Posted - 25 Mar 2002 :  23:10:29  Show Profile  Email Poster
Third Party Hardware List

We've used many third party devices with our StrongARM family of products. Devices include a host of PCMCIA cards; 802.11b wireless Ethernet; GPS receivers; CDPD, CDMA and POTS modems; Ricochet cards; and more.

We regularly test new products on the market, but have found that products on the consumer market change often. Worse, we have found that the internal electronics of consumer devices with the same product number will change without notice. For each device that you integrate into your system, make sure that you have a validation test that confirms that the device will meet your product requirements.

ADS maintains careful version control of its products, and offers configuration management services for production volume customers.

We do not currently maintain a list of validated devices. However, the following products are ones that we have found work reliably with our single board computers.

Edited by akidder 19-May-2005: Remove the following text from the post:

We (or one of our customers) have used every device on the list with at least one ADS product and operating system, which means there's a good chance it will work with your application. Obsolete list, last updated 4 March 2002 (pdf)


1519 Posts

Posted - 08 Apr 2002 :  14:48:53  Show Profile  Email Poster

Windows CE Top Picks

Below is a list of 802.11 Wireless cards/Wired Ethernet cards that Eurotech has supported in the past. If you have any questions regarding the support of one of these cards on a specific Eurotech product, drop us a line at


- LinkSys WCF54G CF card (CE builds mid-Jan 2006)

- Summit SDC-CF10G Cisco Aironet compatible; external antenna

- Motorola LA-5137

- Zcomax (Prism compatible) X1-325H


- Symbol Wireless Networker (e.g. LA-4137-1020-WW, LA-4137-1002-WW)
[Note that Symbol has indicated that it does not plan to update its CE 4.2 drivers to work with CE 5.0]

- Lucent Orinoco (no longer in production?

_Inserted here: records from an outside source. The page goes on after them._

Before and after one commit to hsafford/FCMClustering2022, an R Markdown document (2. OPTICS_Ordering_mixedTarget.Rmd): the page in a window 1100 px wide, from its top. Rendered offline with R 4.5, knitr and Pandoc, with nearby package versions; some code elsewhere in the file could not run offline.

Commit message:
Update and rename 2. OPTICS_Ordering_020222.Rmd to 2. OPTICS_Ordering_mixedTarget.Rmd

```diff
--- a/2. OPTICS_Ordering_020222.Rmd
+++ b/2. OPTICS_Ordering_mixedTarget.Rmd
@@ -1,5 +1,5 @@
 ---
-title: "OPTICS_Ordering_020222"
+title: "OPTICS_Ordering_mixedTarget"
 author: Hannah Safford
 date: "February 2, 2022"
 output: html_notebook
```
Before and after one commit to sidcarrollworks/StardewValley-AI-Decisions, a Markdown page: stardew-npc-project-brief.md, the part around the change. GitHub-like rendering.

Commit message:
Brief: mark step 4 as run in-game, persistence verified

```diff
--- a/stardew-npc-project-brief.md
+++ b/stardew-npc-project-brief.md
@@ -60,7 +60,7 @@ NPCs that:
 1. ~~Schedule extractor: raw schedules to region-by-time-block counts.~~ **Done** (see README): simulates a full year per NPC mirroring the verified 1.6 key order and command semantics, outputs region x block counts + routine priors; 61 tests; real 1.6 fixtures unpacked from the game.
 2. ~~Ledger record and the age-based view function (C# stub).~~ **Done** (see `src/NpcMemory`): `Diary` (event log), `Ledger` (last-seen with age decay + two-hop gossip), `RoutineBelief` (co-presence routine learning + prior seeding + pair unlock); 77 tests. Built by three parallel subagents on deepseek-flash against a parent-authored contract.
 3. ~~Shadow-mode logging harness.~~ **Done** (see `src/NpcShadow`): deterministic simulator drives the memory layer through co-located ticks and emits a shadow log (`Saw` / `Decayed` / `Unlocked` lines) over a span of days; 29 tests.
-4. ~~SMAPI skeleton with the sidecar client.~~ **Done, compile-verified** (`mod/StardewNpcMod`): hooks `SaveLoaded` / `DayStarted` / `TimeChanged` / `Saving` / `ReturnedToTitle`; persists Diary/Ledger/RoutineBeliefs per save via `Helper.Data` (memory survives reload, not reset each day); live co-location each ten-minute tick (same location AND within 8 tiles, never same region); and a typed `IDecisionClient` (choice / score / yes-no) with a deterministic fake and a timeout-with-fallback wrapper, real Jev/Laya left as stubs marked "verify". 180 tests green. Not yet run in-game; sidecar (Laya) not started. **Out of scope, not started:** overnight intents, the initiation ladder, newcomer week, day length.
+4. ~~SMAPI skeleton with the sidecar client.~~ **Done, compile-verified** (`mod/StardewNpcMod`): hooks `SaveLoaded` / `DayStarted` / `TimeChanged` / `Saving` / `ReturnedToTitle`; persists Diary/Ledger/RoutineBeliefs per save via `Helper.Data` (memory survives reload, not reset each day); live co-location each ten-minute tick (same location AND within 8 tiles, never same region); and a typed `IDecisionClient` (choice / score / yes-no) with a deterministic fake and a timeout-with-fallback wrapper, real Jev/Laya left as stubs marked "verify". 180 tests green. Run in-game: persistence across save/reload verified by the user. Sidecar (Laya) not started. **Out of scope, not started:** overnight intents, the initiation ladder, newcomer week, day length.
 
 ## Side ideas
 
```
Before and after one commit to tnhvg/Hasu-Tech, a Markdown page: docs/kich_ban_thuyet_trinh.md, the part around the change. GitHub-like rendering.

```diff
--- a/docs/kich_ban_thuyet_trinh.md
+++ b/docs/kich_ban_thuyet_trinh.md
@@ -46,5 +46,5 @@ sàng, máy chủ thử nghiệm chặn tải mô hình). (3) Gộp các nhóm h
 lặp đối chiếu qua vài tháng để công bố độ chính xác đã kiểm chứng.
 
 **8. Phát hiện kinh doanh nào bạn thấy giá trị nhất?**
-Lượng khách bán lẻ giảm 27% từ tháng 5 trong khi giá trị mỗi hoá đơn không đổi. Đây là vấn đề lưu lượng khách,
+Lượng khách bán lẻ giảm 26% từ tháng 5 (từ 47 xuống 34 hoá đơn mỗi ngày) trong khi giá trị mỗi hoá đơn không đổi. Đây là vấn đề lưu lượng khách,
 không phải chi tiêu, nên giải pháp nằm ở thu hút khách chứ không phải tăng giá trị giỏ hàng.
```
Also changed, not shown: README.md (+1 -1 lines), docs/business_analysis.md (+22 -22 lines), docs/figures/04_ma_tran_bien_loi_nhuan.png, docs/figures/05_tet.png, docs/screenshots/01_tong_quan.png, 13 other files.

CE drivers they provided circa 2002 had a small memory leak).

Wired Ethernet:

- LinkSys USB300M USB-to-Ethernet (RNDIS)

- Socket Communications Rugged card

- Hawking CF686TX 10/100 (aka HCF686TX)
- Compex ReadyPort

Drew Kidder
ADS Technology Transfer

(*) When using Aironet cards with ADS single-board computers built before 2002, make sure you have the 12V input to your system disconnected as described in this forum topic.

Edited by akidder 4-May-2005: Add LA-4137 and product links.
Edited by akidder 9-Nov-2005: Add Socket Communications link.
Edited by akidder 10-Jan-2006: Add 802.11g and WLP54G.
Edited by akidder 20-Jan-2006: Correct 802.11g product name to WCF54G.
Edited by akidder 17-Feb-2006: Add updated HCF686TX model number
Edited by akidder 15-Sep-2006: Add link to WCF54G product page; change Linksys to Cisco Linksys
Edited by akidder 26-Sep-2006: Add note about LA-4137 not support in CE 5.0. Indicate that 802.11g is current direction for the industry.
Edited by akidder 4-Jan-2007: Add Summit Data Communications link
Edited by mgrenier 6-Jun-2008: Add Zcomax and Motorola LA-5137
Edited by akidder 6-Feb-2008: Add LinkSys USB300M. Indicate Hawking and Compex wired Ethernet cards are no longer produced.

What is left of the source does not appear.